However, this still leaves the details of how to actually achieve this in practice.
Biomedical informatics has traditionally adopted a linear view of the informatics process (collect, store and analyse) in translational medicine (TM) studies; focusing primarily on the challenges in data integration and analysis.
However, a data management challenge presents itself with the new lifecycle view of data emphasized by the recent calls for data re-use, long term data preservation, and data sharing.
From its inception to its use and completion, research data will likely undergo multiple transformations in its format, application, use, and perhaps even its purpose.
Data lifecycle management focuses on the data itself as assets and acknowledges that managing data requires managing its lifecycle.
Furthermore, there is an increasingly widespread recognition that data could potentially be reused and repurposed to support new areas of research.
This framework is designed to incorporate different types of metadata models, i.e.
There is currently a lack of dedicated infrastructure focused on the ‘manageability’ of the data lifecycle in TM research between data collection and analysis.

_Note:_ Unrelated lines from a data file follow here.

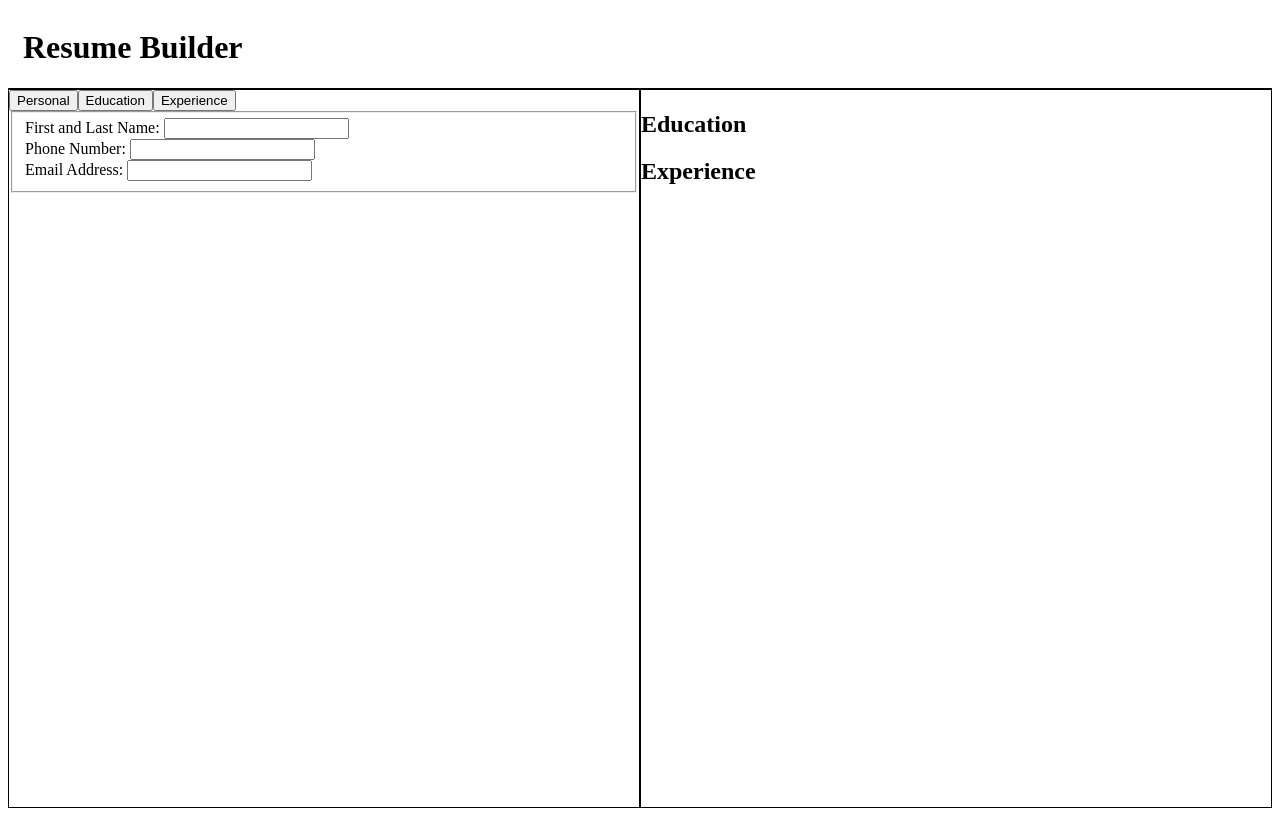
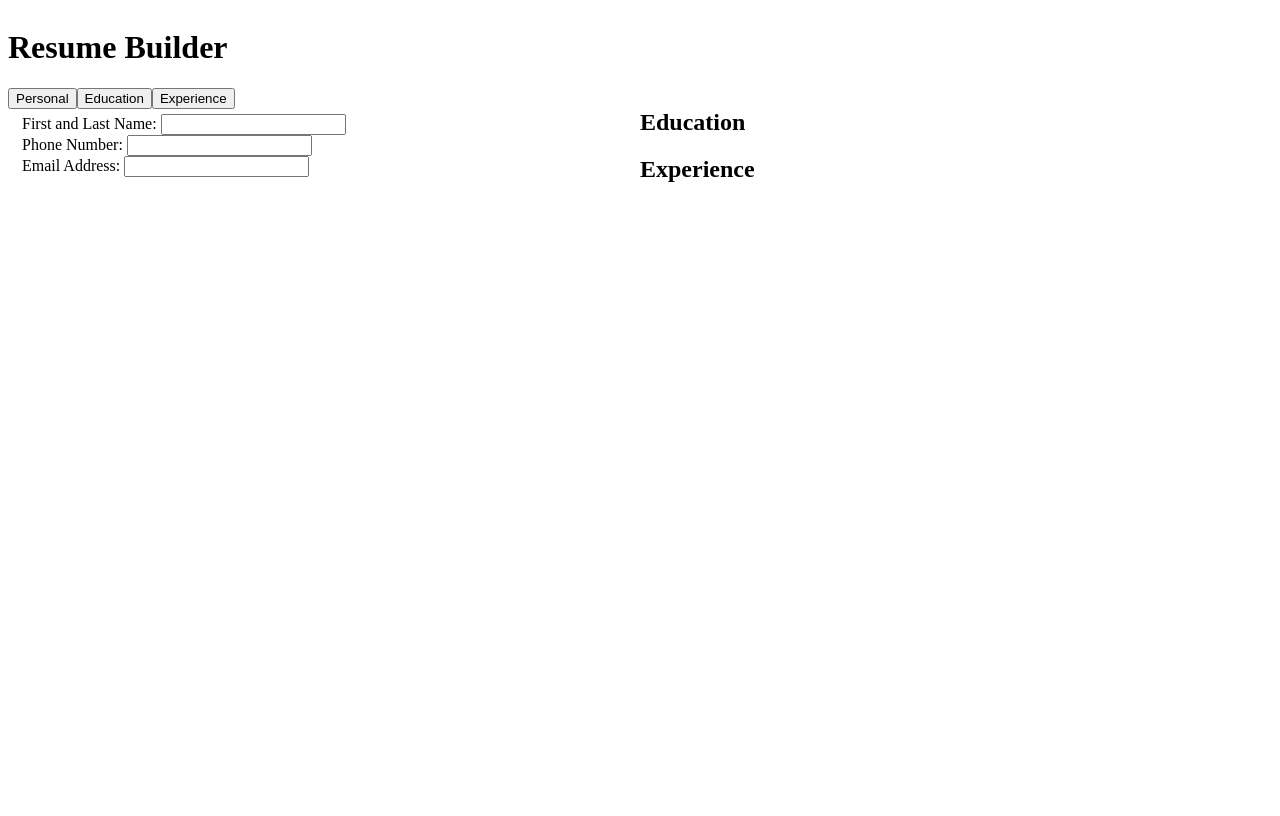
Before and after one commit to anuragmaganti/ResumeLoomr, a React (Vite) app: page / in a window 1280 px wide. Built offline with nearby package versions, Linux system fonts and the light colour scheme.

Commit message:
removed default fieldset border styling and h3 margin styling and added className to ResumePreview component

```diff
--- a/src/App.css
+++ b/src/App.css
@@ -1,10 +1,6 @@
 .header {
   display: flex;
   align-items: center;
-  gap: 20px;
-  padding-left: 15px;
-  border-bottom: 1px solid black;
-
 }
 
 .app {
@@ -20,6 +16,13 @@
 
 .main > * {
   flex: 1;
-  border: 1px solid black;
   min-width: 0;
 }
+
+fieldset {
+  border: none;
+}
+
+h3 {
+  margin: 0;
+}
--- a/src/App.jsx
+++ b/src/App.jsx
@@ -23,8 +23,8 @@ function App() {
     <div className="app">
       <Header></Header>
       <div className="main">
-        <EditorPanel activeTab={activeTab} setActiveTab={setActiveTab} resume={resume} setResume={setResume}></EditorPanel>
-        <ResumePreview resume={resume}></ResumePreview>
+        <EditorPanel activeTab={activeTab} setActiveTab={setActiveTab} resume={resume} setResume={setResume} className="editorPanel"></EditorPanel>
+        <ResumePreview resume={resume} className="resumePreview"></ResumePreview>
       </div>
     </div>
   )
```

Current community efforts towards establishing a culture for open science prompt the creation of a data custodianship environment for management of TM data assets to support data reuse and reproducibility of research results.
This lays the foundation to our approach to identify and describe component data management services and resources that are necessary for data custodianship.
We also use this approach to define the metadata necessary to manage data at each stage, which we developed into a metadata framework discussed below. Each stage has its own data form, data service (top blue boxes) and data storage resource (bottom grey boxes).
Leaving data management planning as an afterthought severely reduces the long term value of research data assets and limits the potential for reuse.